apple pie crumb topping

Apple pie with crumb topping

13 November 2014

I only make pies when I have to, because pies are bad for my self-esteem. In Ohio I never had to make pies, because there are amazing pies in the heartland. But California is not pie country. I don’t know what it is – fear of lard? – but to get a good pie for Thanksgiving, I have to make it myself.

This recipe maximizes what I can make reliably – a filling of soft apples spiced with cinnamon and nutmeg, plus a buttery crumble topping – and minimizes what I can’t: pie crust. So I buy a good-quality pie crust (Trader Joe’s has a good one), and the rest is pretty much foolproof.

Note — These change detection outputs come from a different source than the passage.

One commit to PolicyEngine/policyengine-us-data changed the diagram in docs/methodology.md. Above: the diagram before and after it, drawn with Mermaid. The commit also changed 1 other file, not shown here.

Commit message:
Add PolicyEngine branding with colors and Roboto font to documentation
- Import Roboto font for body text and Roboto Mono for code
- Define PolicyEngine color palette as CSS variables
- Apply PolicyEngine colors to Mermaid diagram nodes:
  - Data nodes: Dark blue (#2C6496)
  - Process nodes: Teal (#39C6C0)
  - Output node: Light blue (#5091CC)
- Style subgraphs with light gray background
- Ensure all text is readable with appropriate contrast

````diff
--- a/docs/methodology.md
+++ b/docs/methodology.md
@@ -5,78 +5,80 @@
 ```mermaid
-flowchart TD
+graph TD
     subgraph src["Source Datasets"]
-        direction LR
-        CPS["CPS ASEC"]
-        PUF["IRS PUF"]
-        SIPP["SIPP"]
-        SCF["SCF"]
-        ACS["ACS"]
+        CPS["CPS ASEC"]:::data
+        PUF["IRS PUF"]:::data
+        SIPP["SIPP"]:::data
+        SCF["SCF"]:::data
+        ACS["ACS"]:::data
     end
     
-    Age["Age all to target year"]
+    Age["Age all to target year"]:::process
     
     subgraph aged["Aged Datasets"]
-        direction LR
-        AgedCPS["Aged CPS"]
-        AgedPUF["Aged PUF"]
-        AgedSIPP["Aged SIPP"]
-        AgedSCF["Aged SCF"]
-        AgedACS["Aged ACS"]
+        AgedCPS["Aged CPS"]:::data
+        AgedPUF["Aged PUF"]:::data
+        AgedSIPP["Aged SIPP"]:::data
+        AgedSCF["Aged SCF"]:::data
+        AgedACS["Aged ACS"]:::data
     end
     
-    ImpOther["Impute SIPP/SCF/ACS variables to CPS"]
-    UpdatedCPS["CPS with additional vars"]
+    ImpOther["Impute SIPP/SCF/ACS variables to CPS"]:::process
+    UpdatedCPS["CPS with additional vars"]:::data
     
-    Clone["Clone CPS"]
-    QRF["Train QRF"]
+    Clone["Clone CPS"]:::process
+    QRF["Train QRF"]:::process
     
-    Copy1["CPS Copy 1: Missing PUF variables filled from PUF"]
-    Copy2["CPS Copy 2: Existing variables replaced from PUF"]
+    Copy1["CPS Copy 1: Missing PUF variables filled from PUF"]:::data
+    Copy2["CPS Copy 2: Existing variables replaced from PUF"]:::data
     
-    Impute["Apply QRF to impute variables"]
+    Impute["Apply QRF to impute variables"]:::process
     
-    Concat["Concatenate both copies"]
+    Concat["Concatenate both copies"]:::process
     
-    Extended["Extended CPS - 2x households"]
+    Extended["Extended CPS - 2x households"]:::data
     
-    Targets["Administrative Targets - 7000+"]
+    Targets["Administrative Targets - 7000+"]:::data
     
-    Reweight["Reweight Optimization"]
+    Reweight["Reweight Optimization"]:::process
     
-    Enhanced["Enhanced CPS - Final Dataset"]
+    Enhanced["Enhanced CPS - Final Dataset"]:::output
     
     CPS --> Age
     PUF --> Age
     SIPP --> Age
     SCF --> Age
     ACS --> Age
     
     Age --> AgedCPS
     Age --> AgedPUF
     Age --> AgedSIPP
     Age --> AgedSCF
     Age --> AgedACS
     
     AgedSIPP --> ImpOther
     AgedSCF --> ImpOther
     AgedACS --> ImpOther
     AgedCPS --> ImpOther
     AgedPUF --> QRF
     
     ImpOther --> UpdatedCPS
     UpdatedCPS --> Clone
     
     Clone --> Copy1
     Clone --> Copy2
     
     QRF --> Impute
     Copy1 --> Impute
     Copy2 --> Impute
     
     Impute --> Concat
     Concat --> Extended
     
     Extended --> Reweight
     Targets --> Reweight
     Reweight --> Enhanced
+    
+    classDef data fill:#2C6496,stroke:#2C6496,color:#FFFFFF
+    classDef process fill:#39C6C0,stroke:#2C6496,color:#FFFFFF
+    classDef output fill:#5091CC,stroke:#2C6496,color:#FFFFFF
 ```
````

If you’ve been too scared to tackle pie, this is pie for dummies, by dummies. Believe me, if I can make a good pie, you can make one better.

The mechanics of pie crust aren’t hard – flour, butter/shortening (lard if you’re old school), a bit of salt and water. My problem is personality – heavy handed and impatient, I overwork the dough and get something inedibly tough instead of invitingly tender. I can take out my aggressions on bread, but pastry wants a light touch that I just don’t have.

Crust aside, the only trick to apple pie is what kind of apples to use. A mix of apples adds a nice variation in flavor and texture. But if I’m only buying one type of apple, I try to find firm Golden Delicious (not the mealy ones!), which at its best is sweet with great flavor. There are also many Golden Delicious cultivars on the market now, such as Gala, Jonagold, Pink Lady and Mutsu, which are also good options.

But apple types vary regionally, so ask around at the market for advice. My chef friend Heidi just conducted a fantastic apples-for-pies comparison and found that in general, tart apples break down when cooked, while sweet apples stay firm.

I would definitely stay away from Red Delicious (very mushy, poor flavor) and Fujis (they never get soft). Granny Smith is the traditional pie apple, but I always find Granny Smiths tart and bland.

When I can find them, I love the dense, sweet-tart Pippins for eating and baking. Old-fashioned Pippins are hard to find now, but this is what they look like.

pippin apples

I don’t worry too much about the uniformity of my apple slices – variation is good to produce a mix of apple textures in the pie. The kids like helping with this part, especially if they’re allowed to taste as they work (“quality control”).

If I peel off a ring from the tops and bottoms of the apples, I can hand off the apples to the kids, who can then easily peel strips down from the top of the apple to the bottom.

peeling apple

No more peeler accidents.

peeling apples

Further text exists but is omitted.